BEGIN Data for processing
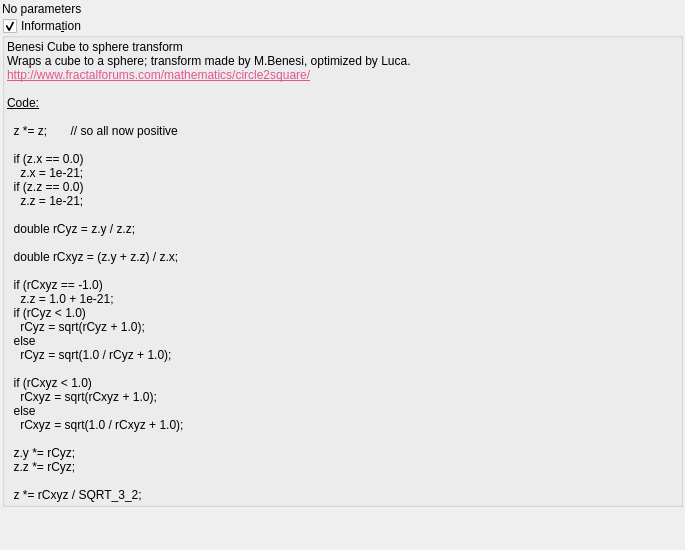
buddhi1980/mandelbulber2, file mandelbulber2/qt_data/fractal_transf_benesi_cube_sphere.ui: the form before one commit.
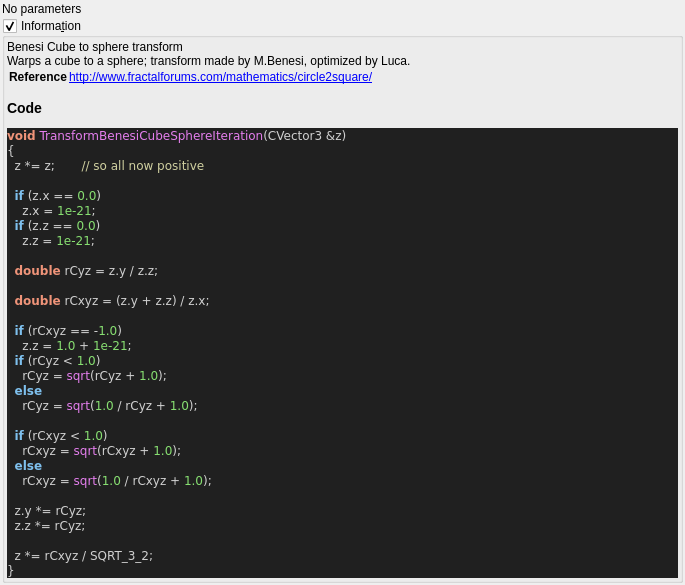
The form after the commit. Custom widgets are drawn as their Qt base class.

Commit message:
added all transforms information boxes
now all formulas can be parsed.

@buddhi do you got a reference for Xenodreambuie formula?

```diff
--- a/mandelbulber2/qt_data/fractal_transf_benesi_cube_sphere.ui
+++ b/mandelbulber2/qt_data/fractal_transf_benesi_cube_sphere.ui
@@ -69,43 +69,52 @@
       <item>
        <widget class="QLabel" name="label_4">
         <property name="text">
-         <string>&lt;!DOCTYPE HTML PUBLIC &quot;-//W3C//DTD HTML 4.0//EN&quot; &quot;http://www.w3.org/TR/REC-html40/strict.dtd&quot;&gt;
-&lt;html&gt;&lt;head&gt;&lt;meta name=&quot;qrichtext&quot; content=&quot;1&quot; /&gt;&lt;style type=&quot;text/css&quot;&gt;
-p, li { white-space: pre-wrap; }
-&lt;/style&gt;&lt;/head&gt;&lt;body&gt;
-&lt;p style=&quot; margin-top:0px; margin-bottom:0px; margin-left:0px; margin-right:0px; -qt-block-indent:0; text-indent:0px;&quot;&gt;Benesi Cube to sphere transform&lt;/p&gt;
-&lt;p style=&quot; margin-top:0px; margin-bottom:0px; margin-left:0px; margin-right:0px; -qt-block-indent:0; text-indent:0px;&quot;&gt;Wraps a cube to a sphere; transform made by M.Benesi, optimized by Luca.&lt;/p&gt;
-&lt;p style=&quot; margin-top:0px; margin-bottom:0px; margin-left:0px; margin-right:0px; -qt-block-indent:0; text-indent:0px;&quot;&gt;&lt;a href=&quot;http://www.fractalforums.com/mathematics/circle2square/&quot;&gt;&lt;span style=&quot; text-decoration: underline; color:#e85290;&quot;&gt;http://www.fractalforums.com/mathematics/circle2square/&lt;/span&gt;&lt;/a&gt;&lt;/p&gt;
-&lt;p style=&quot;-qt-paragraph-type:empty; margin-top:0px; margin-bottom:0px; margin-left:0px; margin-right:0px; -qt-block-indent:0; text-indent:0px;&quot;&gt;&lt;br /&gt;&lt;/p&gt;
-&lt;p style=&quot; margin-top:0px; margin-bottom:0px; margin-left:0px; margin-right:0px; -qt-block-indent:0; text-indent:0px;&quot;&gt;&lt;span style=&quot; text-decoration: underline;&quot;&gt;Code:&lt;/span&gt;&lt;/p&gt;
-&lt;p style=&quot;-qt-paragraph-type:empty; margin-top:0px; margin-bottom:0px; margin-left:0px; margin-right:0px; -qt-block-indent:0; text-indent:0px; text-decoration: underline;&quot;&gt;&lt;br /&gt;&lt;/p&gt;
-&lt;p style=&quot; margin-top:0px; margin-bottom:0px; margin-left:0px; margin-right:0px; -qt-block-indent:0; text-indent:0px;&quot;&gt;  z *= z;       // so all now positive&lt;/p&gt;
-&lt;p style=&quot;-qt-paragraph-type:empty; margin-top:0px; margin-bottom:0px; margin-left:0px; margin-right:0px; -qt-block-indent:0; text-indent:0px;&quot;&gt;&lt;br /&gt;&lt;/p&gt;
-&lt;p style=&quot; margin-top:0px; margin-bottom:0px; margin-left:0px; margin-right:0px; -qt-block-indent:0; text-indent:0px;&quot;&gt;  if (z.x == 0.0)&lt;/p&gt;
-&lt;p style=&quot; margin-top:0px; margin-bottom:0px; margin-left:0px; margin-right:0px; -qt-block-indent:0; text-indent:0px;&quot;&gt;    z.x = 1e-21;&lt;/p&gt;
-&lt;p style=&quot; margin-top:0px; margin-bottom:0px; margin-left:0px; margin-right:0px; -qt-block-indent:0; text-indent:0px;&quot;&gt;  if (z.z == 0.0)&lt;/p&gt;
-&lt;p style=&quot; margin-top:0px; margin-bottom:0px; margin-left:0px; margin-right:0px; -qt-block-indent:0; text-indent:0px;&quot;&gt;    z.z = 1e-21;&lt;/p&gt;
-&lt;p style=&quot;-qt-paragraph-type:empty; margin-top:0px; margin-bottom:0px; margin-left:0px; margin-right:0px; -qt-block-indent:0; text-indent:0px;&quot;&gt;&lt;br /&gt;&lt;/p&gt;
-&lt;p style=&quot; margin-top:0px; margin-bottom:0px; margin-left:0px; margin-right:0px; -qt-block-indent:0; text-indent:0px;&quot;&gt;  double rCyz = z.y / z.z;&lt;/p&gt;
-&lt;p style=&quot;-qt-paragraph-type:empty; margin-top:0px; margin-bottom:0px; margin-left:0px; margin-right:0px; -qt-block-indent:0; text-indent:0px;&quot;&gt;&lt;br /&gt;&lt;/p&gt;
-&lt;p style=&quot; margin-top:0px; margin-bottom:0px; margin-left:0px; margin-right:0px; -qt-block-indent:0; text-indent:0px;&quot;&gt;  double rCxyz = (z.y + z.z) / z.x;&lt;/p&gt;
-&lt;p style=&quot;-qt-paragraph-type:empty; margin-top:0px; margin-bottom:0px; margin-left:0px; margin-right:0px; -qt-block-indent:0; text-indent:0px;&quot;&gt;&lt;br /&gt;&lt;/p&gt;
-&lt;p style=&quot; margin-top:0px; margin-bottom:0px; margin-left:0px; margin-right:0px; -qt-block-indent:0; text-indent:0px;&quot;&gt;  if (rCxyz == -1.0)&lt;/p&gt;
-&lt;p style=&quot; margin-top:0px; margin-bottom:0px; margin-left:0px; margin-right:0px; -qt-block-indent:0; text-indent:0px;&quot;&gt;    z.z = 1.0 + 1e-21;&lt;/p&gt;
-&lt;p style=&quot; margin-top:0px; margin-bottom:0px; margin-left:0px; margin-right:0px; -qt-block-indent:0; text-indent:0px;&quot;&gt;  if (rCyz &amp;lt; 1.0)&lt;/p&gt;
-&lt;p style=&quot; margin-top:0px; margin-bottom:0px; margin-left:0px; margin-right:0px; -qt-block-indent:0; text-indent:0px;&quot;&gt;    rCyz = sqrt(rCyz + 1.0);&lt;/p&gt;
-&lt;p style=&quot; margin-top:0px; margin-bottom:0px; margin-left:0px; margin-right:0px; -qt-block-indent:0; text-indent:0px;&quot;&gt;  else&lt;/p&gt;
-&lt;p style=&quot; margin-top:0px; margin-bottom:0px; margin-left:0px; margin-right:0px; -qt-block-indent:0; text-indent:0px;&quot;&gt;    rCyz = sqrt(1.0 / rCyz + 1.0);&lt;/p&gt;
-&lt;p style=&quot;-qt-paragraph-type:empty; margin-top:0px; margin-bottom:0px; margin-left:0px; margin-right:0px; -qt-block-indent:0; text-indent:0px;&quot;&gt;&lt;br /&gt;&lt;/p&gt;
-&lt;p style=&quot; margin-top:0px; margin-bottom:0px; margin-left:0px; margin-right:0px; -qt-block-indent:0; text-indent:0px;&quot;&gt;  if (rCxyz &amp;lt; 1.0)&lt;/p&gt;
-&lt;p style=&quot; margin-top:0px; margin-bottom:0px; margin-left:0px; margin-right:0px; -qt-block-indent:0; text-indent:0px;&quot;&gt;    rCxyz = sqrt(rCxyz + 1.0);&lt;/p&gt;
-&lt;p style=&quot; margin-top:0px; margin-bottom:0px; margin-left:0px; margin-right:0px; -qt-block-indent:0; text-indent:0px;&quot;&gt;  else&lt;/p&gt;
-&lt;p style=&quot; margin-top:0px; margin-bottom:0px; margin-left:0px; margin-right:0px; -qt-block-indent:0; text-indent:0px;&quot;&gt;    rCxyz = sqrt(1.0 / rCxyz + 1.0);&lt;/p&gt;
-&lt;p style=&quot;-qt-paragraph-type:empty; margin-top:0px; margin-bottom:0px; margin-left:0px; margin-right:0px; -qt-block-indent:0; text-indent:0px;&quot;&gt;&lt;br /&gt;&lt;/p&gt;
-&lt;p style=&quot; margin-top:0px; margin-bottom:0px; margin-left:0px; margin-right:0px; -qt-block-indent:0; text-indent:0px;&quot;&gt;  z.y *= rCyz;&lt;/p&gt;
-&lt;p style=&quot; margin-top:0px; margin-bottom:0px; margin-left:0px; margin-right:0px; -qt-block-indent:0; text-indent:0px;&quot;&gt;  z.z *= rCyz;&lt;/p&gt;
-&lt;p style=&quot;-qt-paragraph-type:empty; margin-top:0px; margin-bottom:0px; margin-left:0px; margin-right:0px; -qt-block-indent:0; text-indent:0px;&quot;&gt;&lt;br /&gt;&lt;/p&gt;
-&lt;p style=&quot; margin-top:0px; margin-bottom:0px; margin-left:0px; margin-right:0px; -qt-block-indent:0; text-indent:0px;&quot;&gt;  z *= rCxyz / SQRT_3_2;&lt;/p&gt;&lt;/body&gt;&lt;/html&gt;</string>
+         <string>&lt;p&gt;Benesi Cube to sphere transform&lt;br&gt;Warps a cube to a sphere; transform made by M.Benesi, optimized by Luca.&lt;/p&gt;&lt;table&gt;
+&lt;tr&gt;&lt;th&gt;Reference&lt;/th&gt;&lt;td&gt;&lt;a href=&quot;http://www.fractalforums.com/mathematics/circle2square/&quot;&gt;http://www.fractalforums.com/mathematics/circle2square/&lt;/a&gt;&lt;/td&gt;&lt;/tr&gt;
+&lt;/table&gt;
+&lt;h3&gt;Code&lt;/h3&gt;
+&lt;!DOCTYPE HTML PUBLIC &quot;-//W3C//DTD HTML 4.0 Transitional//EN&quot;&gt;
+&lt;html&gt;
+&lt;head&gt;
+&lt;meta http-equiv=&quot;content-type&quot; content=&quot;text/html; charset=ISO-8859-1&quot;&gt;
+&lt;title&gt;Source file&lt;/title&gt;
+&lt;/head&gt;
+&lt;body style=&quot;background-color:#202020&quot;&gt;
+&lt;pre style=&quot;color:#d0d0d0; background-color:#202020;  font-family:'Courier New';&quot;&gt;&lt;span style=&quot;color:#f09479; font-weight:bold&quot;&gt;void&lt;/span&gt; &lt;span style=&quot;color:#e47eed&quot;&gt;TransformBenesiCubeSphereIteration&lt;/span&gt;&lt;span style=&quot;color:#d0d0d0&quot;&gt;(&lt;/span&gt;CVector3 &lt;span style=&quot;color:#d0d0d0&quot;&gt;&amp;amp;&lt;/span&gt;z&lt;span style=&quot;color:#d0d0d0&quot;&gt;)&lt;/span&gt;
+&lt;span style=&quot;color:#d0d0d0&quot;&gt;{&lt;/span&gt;
+  z &lt;span style=&quot;color:#d0d0d0&quot;&gt;*=&lt;/span&gt; z&lt;span style=&quot;color:#d0d0d0&quot;&gt;;&lt;/span&gt;       &lt;span style=&quot;color:#d0d0a0&quot;&gt;// so all now positive&lt;/span&gt;
+
+  &lt;span style=&quot;color:#7ec0ee; font-weight:bold&quot;&gt;if&lt;/span&gt; &lt;span style=&quot;color:#d0d0d0&quot;&gt;(&lt;/span&gt;z&lt;span style=&quot;color:#d0d0d0&quot;&gt;.&lt;/span&gt;x &lt;span style=&quot;color:#d0d0d0&quot;&gt;==&lt;/span&gt; &lt;span style=&quot;color:#87df71&quot;&gt;0.0&lt;/span&gt;&lt;span style=&quot;color:#d0d0d0&quot;&gt;)&lt;/span&gt;
+    z&lt;span style=&quot;color:#d0d0d0&quot;&gt;.&lt;/span&gt;x &lt;span style=&quot;color:#d0d0d0&quot;&gt;=&lt;/span&gt; &lt;span style=&quot;color:#87df71&quot;&gt;1e-21&lt;/span&gt;&lt;span style=&quot;color:#d0d0d0&quot;&gt;;&lt;/span&gt;
+  &lt;span style=&quot;color:#7ec0ee; font-weight:bold&quot;&gt;if&lt;/span&gt; &lt;span style=&quot;color:#d0d0d0&quot;&gt;(&lt;/span&gt;z&lt;span style=&quot;color:#d0d0d0&quot;&gt;.&lt;/span&gt;z &lt;span style=&quot;color:#d0d0d0&quot;&gt;==&lt;/span&gt; &lt;span style=&quot;color:#87df71&quot;&gt;0.0&lt;/span&gt;&lt;span style=&quot;color:#d0d0d0&quot;&gt;)&lt;/span&gt;
+    z&lt;span style=&quot;color:#d0d0d0&quot;&gt;.&lt;/span&gt;z &lt;span style=&quot;color:#d0d0d0&quot;&gt;=&lt;/span&gt; &lt;span style=&quot;color:#87df71&quot;&gt;1e-21&lt;/span&gt;&lt;span style=&quot;color:#d0d0d0&quot;&gt;;&lt;/span&gt;
+
+  &lt;span style=&quot;color:#f09479; font-weight:bold&quot;&gt;double&lt;/span&gt; rCyz &lt;span style=&quot;color:#d0d0d0&quot;&gt;=&lt;/span&gt; z&lt;span style=&quot;color:#d0d0d0&quot;&gt;.&lt;/span&gt;y &lt;span style=&quot;color:#d0d0d0&quot;&gt;/&lt;/span&gt; z&lt;span style=&quot;color:#d0d0d0&quot;&gt;.&lt;/span&gt;z&lt;span style=&quot;color:#d0d0d0&quot;&gt;;&lt;/span&gt;
+
+  &lt;span style=&quot;color:#f09479; font-weight:bold&quot;&gt;double&lt;/span&gt; rCxyz &lt;span style=&quot;color:#d0d0d0&quot;&gt;= (&lt;/span&gt;z&lt;span style=&quot;color:#d0d0d0&quot;&gt;.&lt;/span&gt;y &lt;span style=&quot;color:#d0d0d0&quot;&gt;+&lt;/span&gt; z&lt;span style=&quot;color:#d0d0d0&quot;&gt;.&lt;/span&gt;z&lt;span style=&quot;color:#d0d0d0&quot;&gt;) /&lt;/span&gt; z&lt;span style=&quot;color:#d0d0d0&quot;&gt;.&lt;/span&gt;x&lt;span style=&quot;color:#d0d0d0&quot;&gt;;&lt;/span&gt;
+
+  &lt;span style=&quot;color:#7ec0ee; font-weight:bold&quot;&gt;if&lt;/span&gt; &lt;span style=&quot;color:#d0d0d0&quot;&gt;(&lt;/span&gt;rCxyz &lt;span style=&quot;color:#d0d0d0&quot;&gt;== -&lt;/span&gt;&lt;span style=&quot;color:#87df71&quot;&gt;1.0&lt;/span&gt;&lt;span style=&quot;color:#d0d0d0&quot;&gt;)&lt;/span&gt;
+    z&lt;span style=&quot;color:#d0d0d0&quot;&gt;.&lt;/span&gt;z &lt;span style=&quot;color:#d0d0d0&quot;&gt;=&lt;/span&gt; &lt;span style=&quot;color:#87df71&quot;&gt;1.0&lt;/span&gt; &lt;span style=&quot;color:#d0d0d0&quot;&gt;+&lt;/span&gt; &lt;span style=&quot;color:#87df71&quot;&gt;1e-21&lt;/span&gt;&lt;span style=&quot;color:#d0d0d0&quot;&gt;;&lt;/span&gt;
+  &lt;span style=&quot;color:#7ec0ee; font-weight:bold&quot;&gt;if&lt;/span&gt; &lt;span style=&quot;color:#d0d0d0&quot;&gt;(&lt;/span&gt;rCyz &lt;span style=&quot;color:#d0d0d0&quot;&gt;&amp;lt;&lt;/span&gt; &lt;span style=&quot;color:#87df71&quot;&gt;1.0&lt;/span&gt;&lt;span style=&quot;color:#d0d0d0&quot;&gt;)&lt;/span&gt;
+    rCyz &lt;span style=&quot;color:#d0d0d0&quot;&gt;=&lt;/span&gt; &lt;span style=&quot;color:#e47eed&quot;&gt;sqrt&lt;/span&gt;&lt;span style=&quot;color:#d0d0d0&quot;&gt;(&lt;/span&gt;rCyz &lt;span style=&quot;color:#d0d0d0&quot;&gt;+&lt;/span&gt; &lt;span style=&quot;color:#87df71&quot;&gt;1.0&lt;/span&gt;&lt;span style=&quot;color:#d0d0d0&quot;&gt;);&lt;/span&gt;
+  &lt;span style=&quot;color:#7ec0ee; font-weight:bold&quot;&gt;else&lt;/span&gt;
+    rCyz &lt;span style=&quot;color:#d0d0d0&quot;&gt;=&lt;/span&gt; &lt;span style=&quot;color:#e47eed&quot;&gt;sqrt&lt;/span&gt;&lt;span style=&quot;color:#d0d0d0&quot;&gt;(&lt;/span&gt;&lt;span style=&quot;color:#87df71&quot;&gt;1.0&lt;/span&gt; &lt;span style=&quot;color:#d0d0d0&quot;&gt;/&lt;/span&gt; rCyz &lt;span style=&quot;color:#d0d0d0&quot;&gt;+&lt;/span&gt; &lt;span style=&quot;color:#87df71&quot;&gt;1.0&lt;/span&gt;&lt;span style=&quot;color:#d0d0d0&quot;&gt;);&lt;/span&gt;
+
+  &lt;span style=&quot;color:#7ec0ee; font-weight:bold&quot;&gt;if&lt;/span&gt; &lt;span style=&quot;color:#d0d0d0&quot;&gt;(&lt;/span&gt;rCxyz &lt;span style=&quot;color:#d0d0d0&quot;&gt;&amp;lt;&lt;/span&gt; &lt;span style=&quot;color:#87df71&quot;&gt;1.0&lt;/span&gt;&lt;span style=&quot;color:#d0d0d0&quot;&gt;)&lt;/span&gt;
+    rCxyz &lt;span style=&quot;color:#d0d0d0&quot;&gt;=&lt;/span&gt; &lt;span style=&quot;color:#e47eed&quot;&gt;sqrt&lt;/span&gt;&lt;span style=&quot;color:#d0d0d0&quot;&gt;(&lt;/span&gt;rCxyz &lt;span style=&quot;color:#d0d0d0&quot;&gt;+&lt;/span&gt; &lt;span style=&quot;color:#87df71&quot;&gt;1.0&lt;/span&gt;&lt;span style=&quot;color:#d0d0d0&quot;&gt;);&lt;/span&gt;
+  &lt;span style=&quot;color:#7ec0ee; font-weight:bold&quot;&gt;else&lt;/span&gt;
+    rCxyz &lt;span style=&quot;color:#d0d0d0&quot;&gt;=&lt;/span&gt; &lt;span style=&quot;color:#e47eed&quot;&gt;sqrt&lt;/span&gt;&lt;span style=&quot;color:#d0d0d0&quot;&gt;(&lt;/span&gt;&lt;span style=&quot;color:#87df71&quot;&gt;1.0&lt;/span&gt; &lt;span style=&quot;color:#d0d0d0&quot;&gt;/&lt;/span&gt; rCxyz &lt;span style=&quot;color:#d0d0d0&quot;&gt;+&lt;/span&gt; &lt;span style=&quot;color:#87df71&quot;&gt;1.0&lt;/span&gt;&lt;span style=&quot;color:#d0d0d0&quot;&gt;);&lt;/span&gt;
+
+  z&lt;span style=&quot;color:#d0d0d0&quot;&gt;.&lt;/span&gt;y &lt;span style=&quot;color:#d0d0d0&quot;&gt;*=&lt;/span&gt; rCyz&lt;span style=&quot;color:#d0d0d0&quot;&gt;;&lt;/span&gt;
+  z&lt;span style=&quot;color:#d0d0d0&quot;&gt;.&lt;/span&gt;z &lt;span style=&quot;color:#d0d0d0&quot;&gt;*=&lt;/span&gt; rCyz&lt;span style=&quot;color:#d0d0d0&quot;&gt;;&lt;/span&gt;
+
+  z &lt;span style=&quot;color:#d0d0d0&quot;&gt;*=&lt;/span&gt; rCxyz &lt;span style=&quot;color:#d0d0d0&quot;&gt;/&lt;/span&gt; SQRT_3_2&lt;span style=&quot;color:#d0d0d0&quot;&gt;;&lt;/span&gt;
+&lt;span style=&quot;color:#d0d0d0&quot;&gt;}&lt;/span&gt;
+&lt;/pre&gt;
+&lt;/body&gt;
+&lt;/html&gt;
+&lt;!--HTML generated by highlight 3.9, http://www.andre-simon.de/--&gt;
+</string>
         </property>
         <property name="wordWrap">
          <bool>true</bool>
```
Left out of the diff: 2 changed lines with no effect on the pictures. The commit also changes 75 other files.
END Data for processing
What you should do
Copy out, from the material above, each line where the word "string" is present.

Solution to this exercise
-         <string>&lt;!DOCTYPE HTML PUBLIC &quot;-//W3C//DTD HTML 4.0//EN&quot; &quot;http://www.w3.org/TR/REC-html40/strict.dtd&quot;&gt;
-&lt;p style=&quot; margin-top:0px; margin-bottom:0px; margin-left:0px; margin-right:0px; -qt-block-indent:0; text-indent:0px;&quot;&gt;  z *= rCxyz / SQRT_3_2;&lt;/p&gt;&lt;/body&gt;&lt;/html&gt;</string>
+         <string>&lt;p&gt;Benesi Cube to sphere transform&lt;br&gt;Warps a cube to a sphere; transform made by M.Benesi, optimized by Luca.&lt;/p&gt;&lt;table&gt;
+</string>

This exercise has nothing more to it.